Jack Pyke have given us more than a few very useful and effective camo patterns over the years since they first launched their English Oak design.
However, this time they’ve not gone down their usual photorealistic route but have almost jumped ahead of current sporting trends by launching their own Digital camo pattern. Granted, this type of camo has been with us or more specifically used by the military for a very long time and even now certain armed forces – especially the American marines – are still using a digitally created one known as UCP (Universal Camo Pattern) in many theatres of operation.

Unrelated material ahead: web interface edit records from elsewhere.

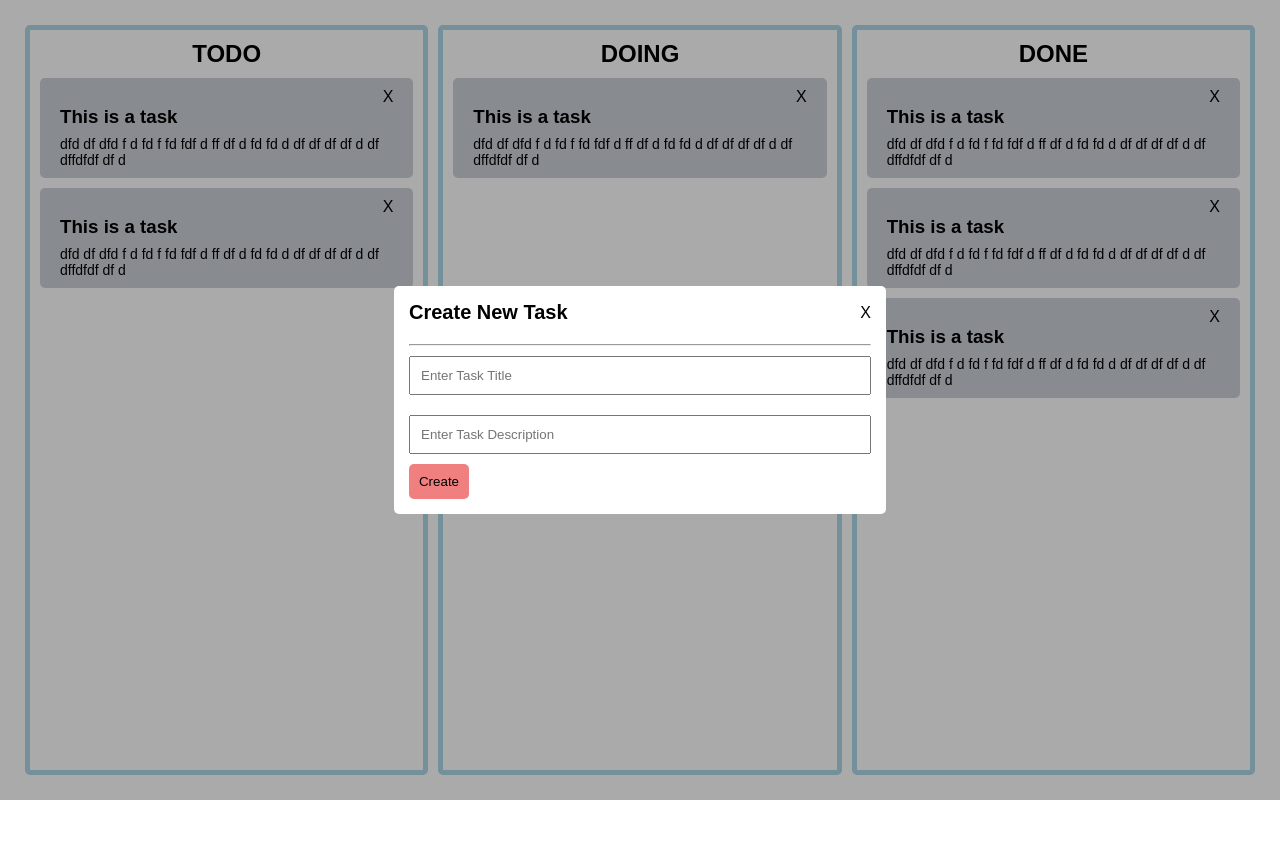
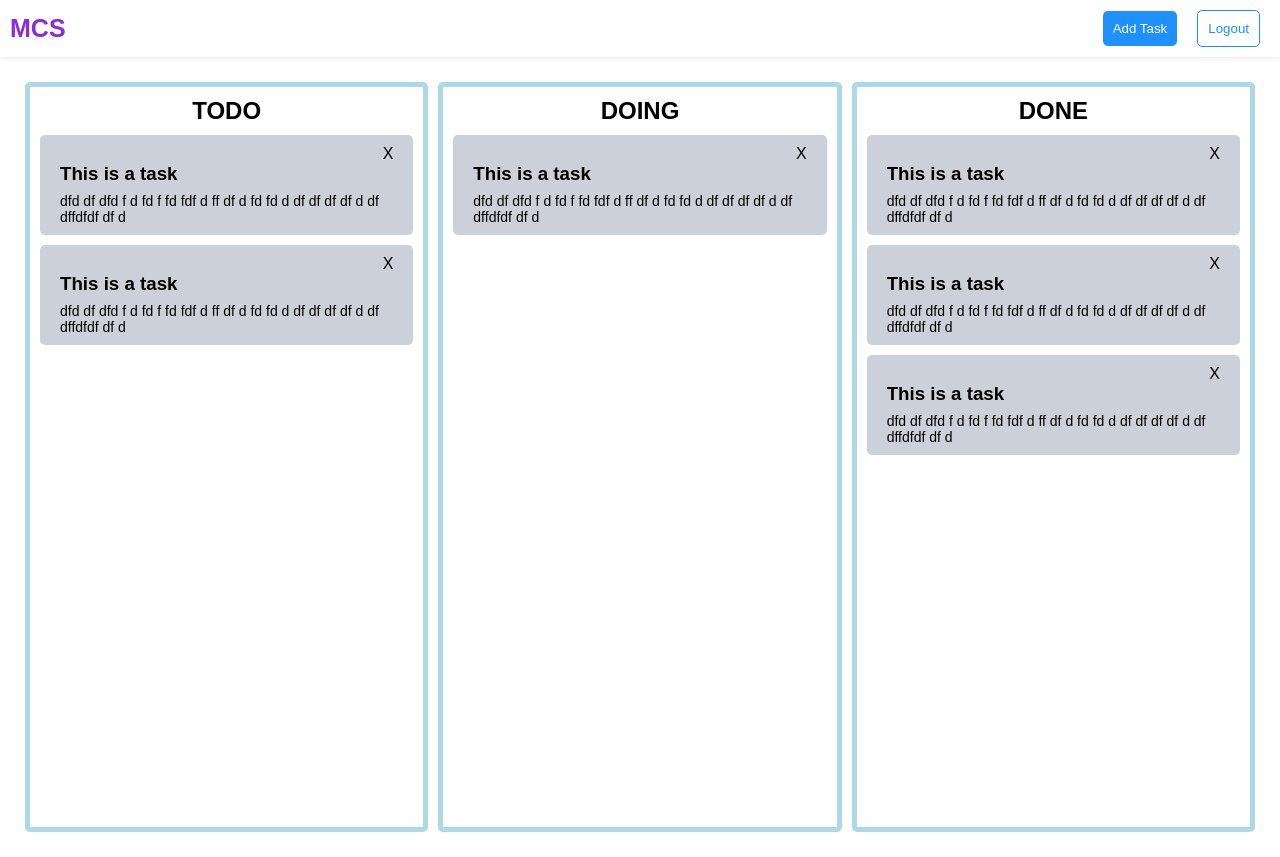
Before and after one commit to RickParamanik18/mcs_task, a React app in the folder client/: page / in a window 1280 px wide. Before the commit the page ends 800 px from the top, so only its background shows below. Built offline with nearby package versions, Linux system fonts and the light colour scheme; the HTML template or start-up script is replaced by a standard one.

Commit message:
nav added

```diff
--- a/client/src/components/Modal/Modal.jsx
+++ b/client/src/components/Modal/Modal.jsx
@@ -2,9 +2,7 @@ import React, { useState } from "react";
 import styled from "./style.module.css";
 
 export const Modal = (props) => {
-    const { title, children, visibility: vz = false } = props;
-    const [visibility, setVisibility] = useState(vz);
-
+    const { title, children, visibility, setVisibility } = props;
     return (
         <>
             {visibility ? (
--- /dev/null
+++ b/client/src/components/nav/Nav.jsx
@@ -0,0 +1,21 @@
+import styled from "./style.module.css";
+
+export const Nav = (props) => {
+    const addTask = () => {
+        console.log('dfdf')
+        props.setVisibility(true);
+    };
+    return (
+        <>
+            <div className={styled.container}>
+                <div className={styled.logo}>MCS</div>
+                <div className={styled.btn_container}>
+                    <button className={styled.btn_Primary} onClick={addTask}>
+                        Add Task
+                    </button>
+                    <button className={styled.btn_secondary}>Logout</button>
+                </div>
+            </div>
+        </>
+    );
+};
--- /dev/null
+++ b/client/src/components/nav/style.module.css
@@ -0,0 +1,33 @@
+.container {
+    display: flex;
+    justify-content: space-between;
+    align-items: center;
+    padding: 10px;
+    box-shadow: 1px 2px 4px #00000011;
+    position: sticky;
+    background-color: white;
+    top: 0px;
+}
+.logo {
+    font-size: 25px;
+    font-weight: 800;
+    color: blueviolet;
+}
+.btn_Primary {
+    padding: 10px;
+    border: none;
+    border-radius: 5px;
+    background-color: dodgerblue;
+    color: white;
+    margin: 0px 10px;
+    cursor: pointer;
+}
+.btn_secondary {
+    padding: 10px;
+    border: 1px solid dodgerblue;
+    border-radius: 5px;
+    background-color: transparent;
+    color: dodgerblue;
+    margin: 0px 10px;
+    cursor: pointer;
+}
--- a/client/src/pages/homepage/Homepage.jsx
+++ b/client/src/pages/homepage/Homepage.jsx
@@ -4,10 +4,12 @@ import styled from "./style.module.css";
 import { DragDropContext } from "react-beautiful-dnd";
 import { Modal } from "../../components/Modal/Modal";
 import { CreateNewTaskForm } from "../../components/forms/CreateNewTaskForm";
+import { Nav } from "../../components/nav/Nav";
 export const Homepage = () => {
     const [todos, setTodos] = useState([]);
     const [doings, setDoings] = useState([]);
     const [dones, setDones] = useState([]);
+    const [visibility, setVisibility] = useState(false);
     useEffect(() => {
         setTodos([
             {
@@ -107,6 +109,7 @@ export const Homepage = () => {
 
     return (
         <DragDropContext onDragEnd={dragEndHandler}>
+            <Nav setVisibility={setVisibility} />
             <div className={styled.container}>
                 <TaskQueue name="todo" tasks={todos} updateTasks={setTodos} />
                 <TaskQueue
@@ -116,7 +119,11 @@ export const Homepage = () => {
                 />
                 <TaskQueue name="done" tasks={dones} updateTasks={setDones} />
             </div>
-            <Modal title="Create New Task" visibility={true}>
+            <Modal
+                title="Create New Task"
+                visibility={visibility}
+                setVisibility={setVisibility}
+            >
                 <CreateNewTaskForm setTodos={setTodos} />
             </Modal>
         </DragDropContext>
```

Camo such as this is often glibly referred to as having been designed by the aid of a computer – which to a large extent is true. However, this still needs human input and the knowledge gained by looking at various types of terrain, flora and fauna to discover the most common and oft recurring natural colours of where the camo will be used. In this case Jack Pyke took the most relevant colours found in the UK’s countryside, inputted them into the software that creates the random patterns using pixels and pixilation and, hey presto, we now have the company’s take on this type of concealment.
The Digital Soft-Shell Jacket has been launched to showcase the pattern and due to its very well considered design is a highly desirable general use jacket. Manufactured from 95% Polyester 5% Spandex it’s windproof, breathable and water resistant. It also features a double weatherproof zip main opening with chin guard, high stand-up collar, has 2x lower pockets with zips and a panelled zip fasten chest pocket. The outer also has contrast panels on the shoulders while the elasticated cuffs have thumbholes.

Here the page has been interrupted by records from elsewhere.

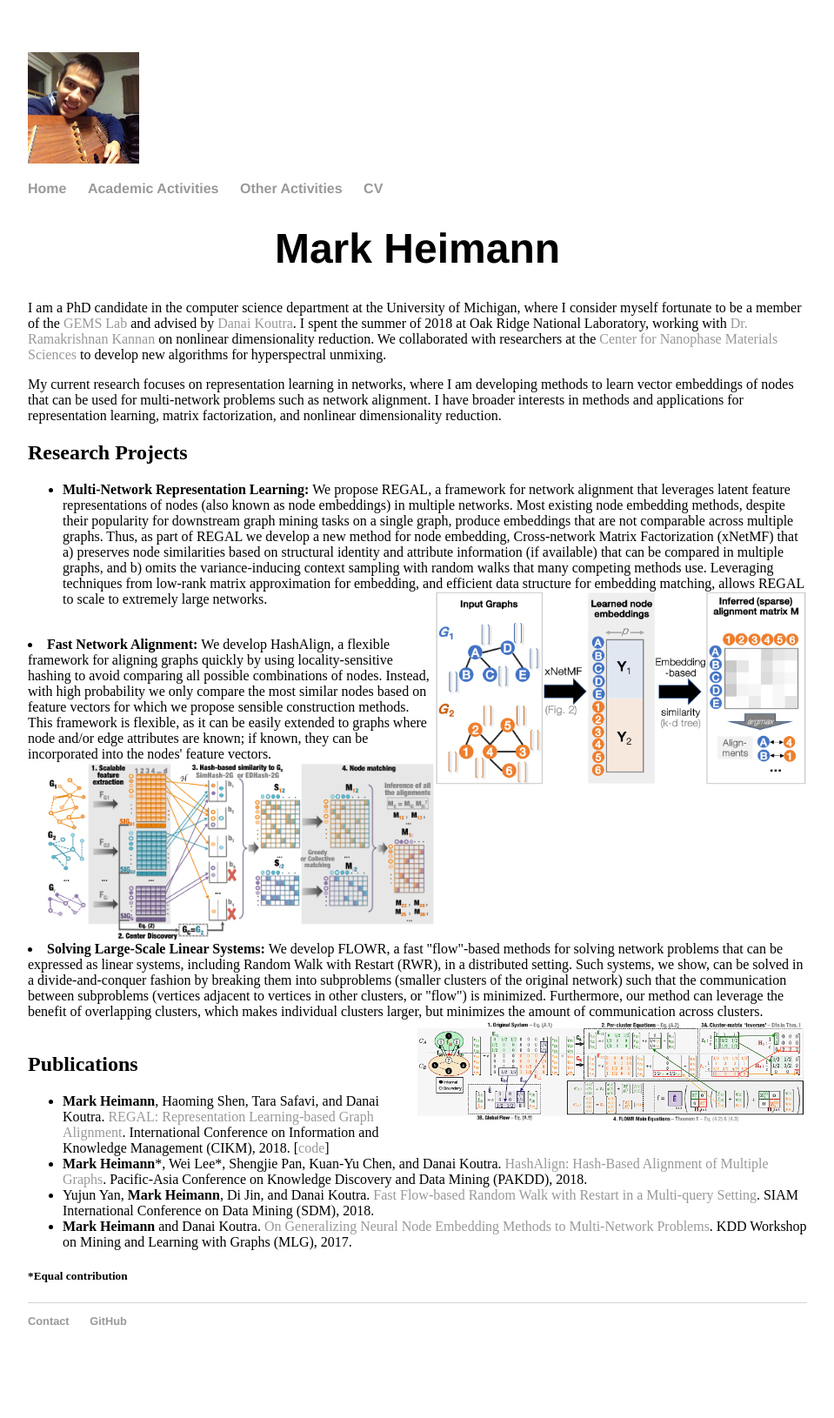
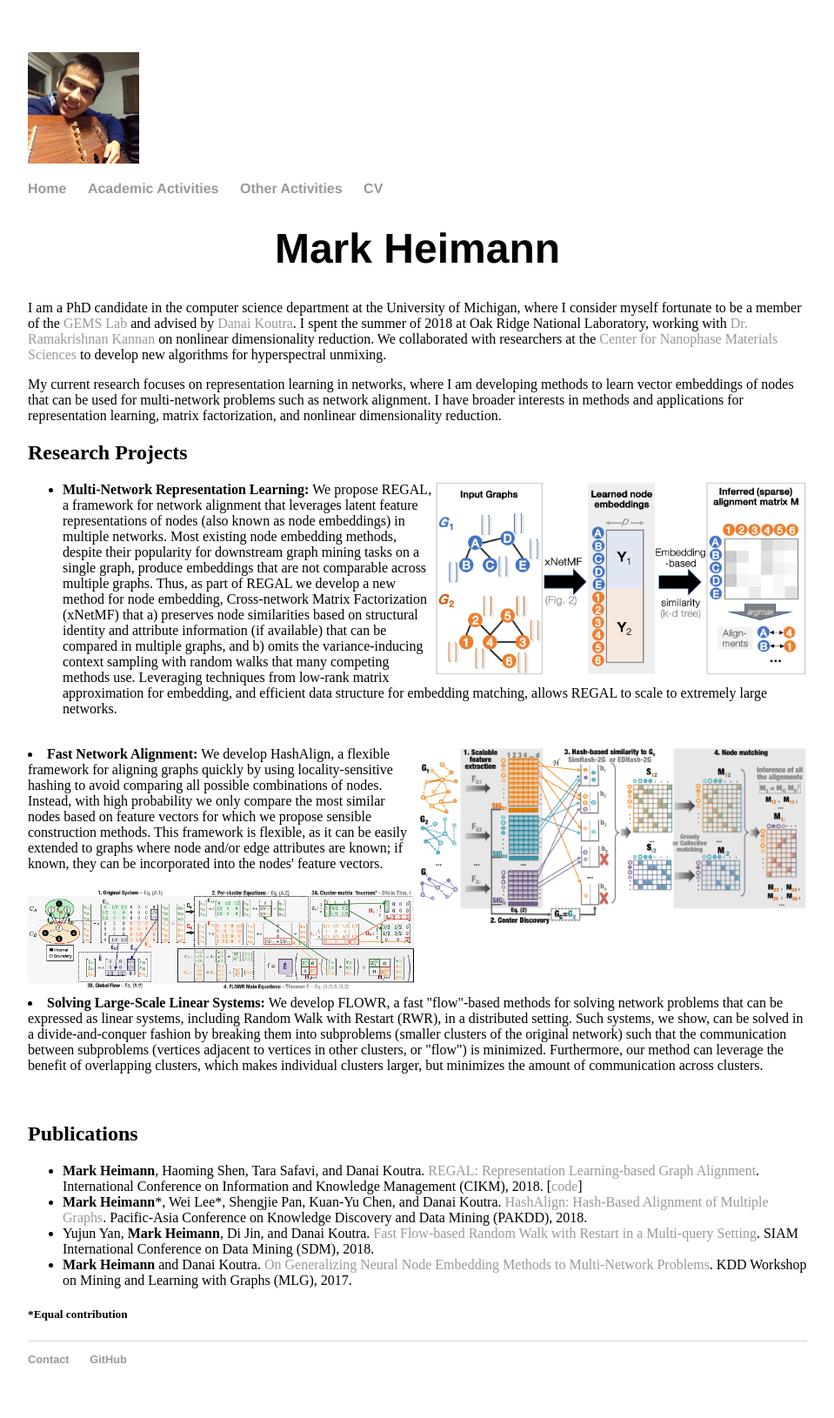
Before and after one commit to markheimann/markheimann.github.io, a Jekyll site: the page built from index.html, in a window 1280 px wide. Shown: the whole page at 87% size, without its empty margins (160-1119 px from the left). Built offline with Jekyll 4.4.1, drawn with Linux system fonts in a browser that asks for light colours; before the commit the page ends 1586 px from its top, so only the background shows below that.

Commit message:
img size

```diff
--- a/index.html
+++ b/index.html
@@ -17,9 +17,8 @@ title: Mark Heimann
 <h2>Research Projects</h2>
 <div class="blurb">
 <ul>
+  <img src="assets/project_figs/REGAL.png" class = "project_figs" align = "right">
   <li><b>Multi-Network Representation Learning: </b> We propose REGAL, a framework for network alignment that leverages latent feature representations of nodes (also known as node embeddings) in multiple networks.  Most existing node embedding methods, despite their popularity for downstream graph mining tasks on a single graph, produce embeddings that are not comparable across multiple graphs.  Thus, as part of REGAL we develop a new method for node embedding, Cross-network Matrix Factorization (xNetMF) that a) preserves node similarities based on structural identity and attribute information (if available) that can be compared in multiple graphs, and b) omits the variance-inducing context sampling with random walks that many competing methods use.  Leveraging techniques from low-rank matrix approximation for embedding, and efficient data structure for embedding matching, allows REGAL to scale to extremely large networks.
-
-  	<img src="assets/project_figs/REGAL.png" class = "project_figs" align = "right">
     <BR clear="left">
 </div>
   	&nbsp;
@@ -28,10 +27,8 @@ title: Mark Heimann
   	&nbsp;
 <BR clear="left">
 <div class="blurb">
+  <img src="assets/project_figs/HashAlign.png" class = "project_figs" align = "right">
   <li><b>Fast Network Alignment: </b> We develop HashAlign, a flexible framework for aligning graphs quickly by using locality-sensitive hashing to avoid comparing all possible combinations of nodes.  Instead, with high probability we only compare the most similar nodes based on feature vectors for which we propose sensible construction methods.  This framework is flexible, as it can be easily extended to graphs where node and/or edge attributes are known; if known, they can be incorporated into the nodes' feature vectors.
-
-  <img src="assets/project_figs/HashAlign.png" class = "project_figs" align = "right">
-  <BR clear="left">
   </div>
 &nbsp;
 &nbsp;
@@ -39,12 +36,11 @@ title: Mark Heimann
 &nbsp;
 <BR clear="left">
 <div class="blurb">
+  <img src="assets/project_figs/FLOWR.png" class = "project_figs" align = "right">
   <li><b>Solving Large-Scale Linear Systems: </b> We develop FLOWR, a fast "flow"-based methods for solving network problems that can be expressed as linear systems, including Random Walk with Restart (RWR), in a distributed setting.  Such systems, we show, can be solved in a divide-and-conquer fashion by breaking them into subproblems (smaller clusters of the original network) such that the communication between subproblems (vertices adjacent to vertices in other clusters, or "flow") is minimized.  Furthermore, our method can leverage the benefit of overlapping clusters, which makes individual clusters larger, but minimizes the amount of communication across clusters.
-
-  	<img src="assets/project_figs/FLOWR.png" class = "project_figs" align = "right">
-    <BR clear="left">
 </ul>
 </div>
+<BR clear="left">
 
 &nbsp;
 &nbsp;
```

Interestingly the 2x lower pockets are positioned relatively high up the sides of the garment making them very easy to access and comfortable to use. Also, all zips have cloth tag pull assists making this a highly comfortable and well-cut garment.

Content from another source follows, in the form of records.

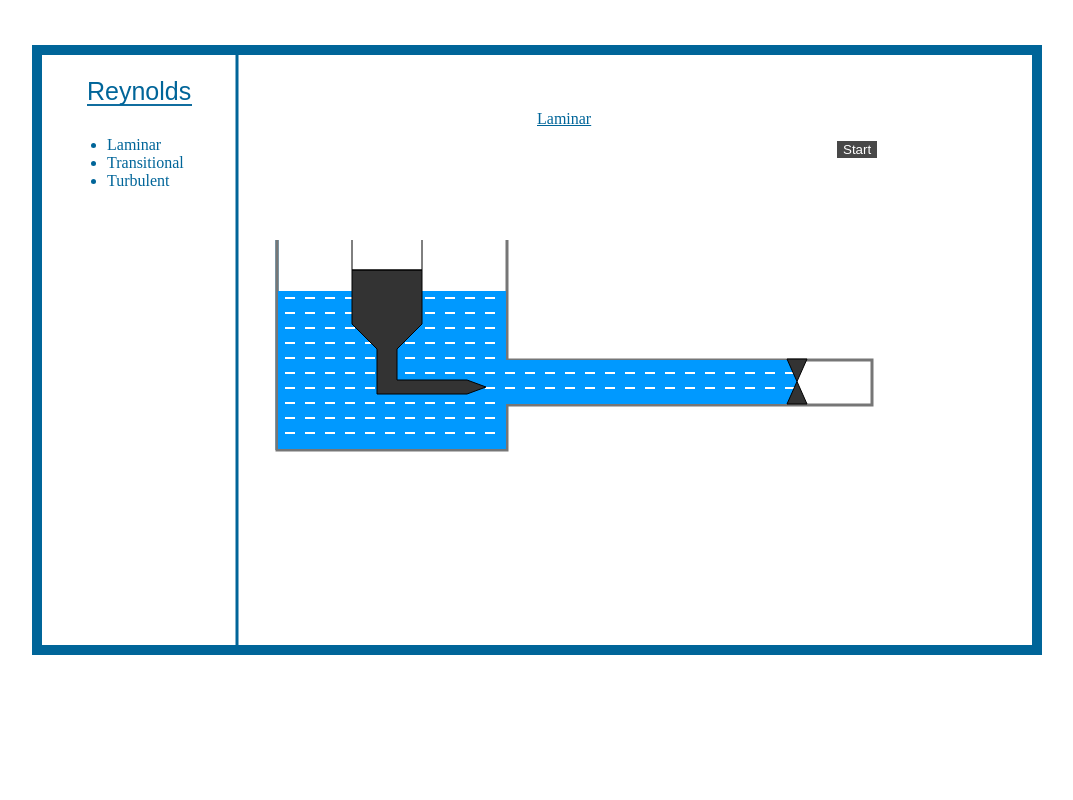
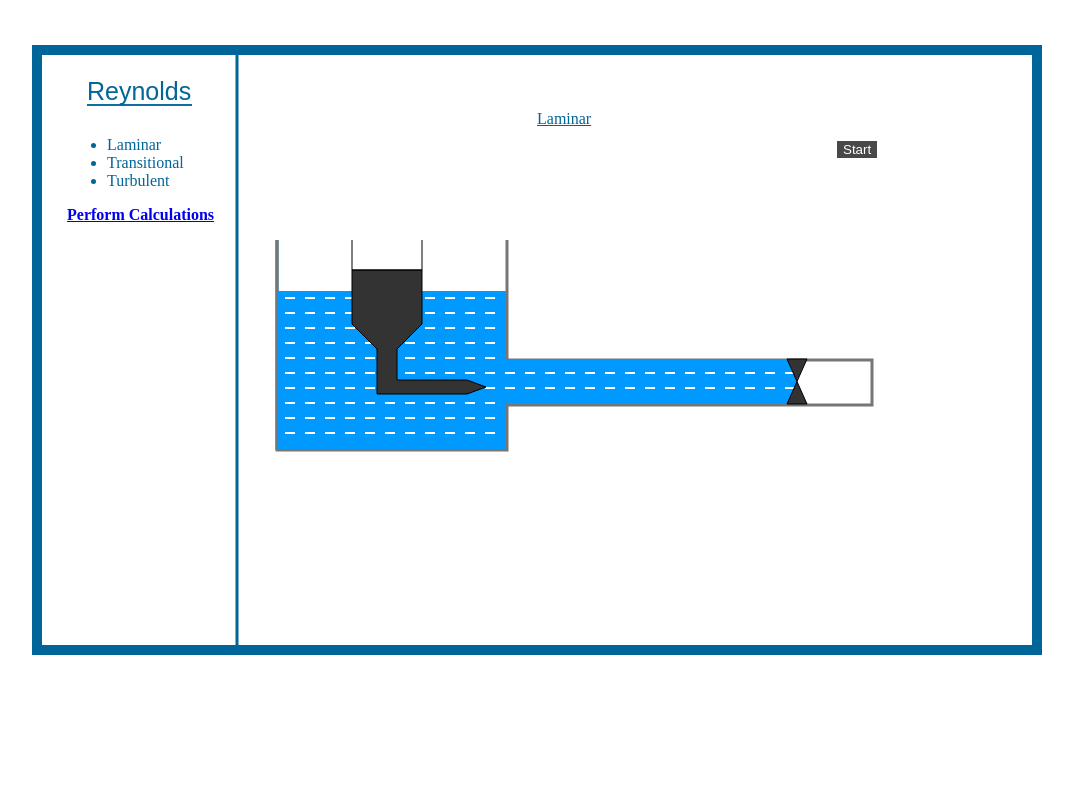
Before and after one commit to Vamshi1104/simulator, a plain HTML site: page index.html in a window 1280 px wide. Shown: the top 800 px of the page, without its empty margins (113-1186 px from the left). Drawn offline with Linux system fonts and the light colour scheme; a script that the page names is missing.

Commit message:
Update index.html

```diff
--- a/index.html
+++ b/index.html
@@ -23,6 +23,7 @@
 				<li><a onclick="heading(this)" name="Transitional">Transitional</a></li>
 				<li><a onclick="heading(this)" name="Turbulent">Turbulent</a></li>
 			</ul>
+			<a id="cal" href="#t1"><b>Perform Calculations</b></a>
 		</div>
 		<div class="button">
 			<button id="b" onclick="main()" >Start</button>
```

Another few but important aspects of the build are that the jacket thoughtfully includes a light fleece lining for extra warmth plus comfort and the collar rises up higher at the back to provide extra protection to the rear of the neck.
As for the overall look of the camo design itself – on closer inspection this is quite an involved yet simplistic blend having a combination of colours ranging from green to beige with a smattering of browns and black to add more contrast and shade. All are randomly distributed throughout the ‘canvas’ of the material in that quite blocky pattern that is familiar to all digitally created designs. It also manages to cleverly lean towards the green end of the spectrum without being overly bias towards it due to the colour range incorporated so it can certainly be termed as a more general-purpose camo. As many more garments are to be added to the range there’s little doubt this is one to definitely keep an eye on.